Difference listings:
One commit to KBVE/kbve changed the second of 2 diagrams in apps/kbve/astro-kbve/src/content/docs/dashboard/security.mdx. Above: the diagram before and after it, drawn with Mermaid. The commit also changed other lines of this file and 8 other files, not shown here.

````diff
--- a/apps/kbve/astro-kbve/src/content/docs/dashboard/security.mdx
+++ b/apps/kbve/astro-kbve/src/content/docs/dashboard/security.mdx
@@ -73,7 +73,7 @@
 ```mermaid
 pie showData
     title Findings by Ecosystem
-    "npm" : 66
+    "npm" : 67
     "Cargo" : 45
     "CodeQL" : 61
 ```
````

#### How to complete this task:
Could you copy each line above word for word?

#### Response below:
One commit to KBVE/kbve changed the second of 2 diagrams in apps/kbve/astro-kbve/src/content/docs/dashboard/security.mdx. Above: the diagram before and after it, drawn with Mermaid. The commit also changed other lines of this file and 8 other files, not shown here.

````diff
--- a/apps/kbve/astro-kbve/src/content/docs/dashboard/security.mdx
+++ b/apps/kbve/astro-kbve/src/content/docs/dashboard/security.mdx
@@ -73,7 +73,7 @@
 ```mermaid
 pie showData
     title Findings by Ecosystem
-    "npm" : 66
+    "npm" : 67
     "Cargo" : 45
     "CodeQL" : 61
 ```
````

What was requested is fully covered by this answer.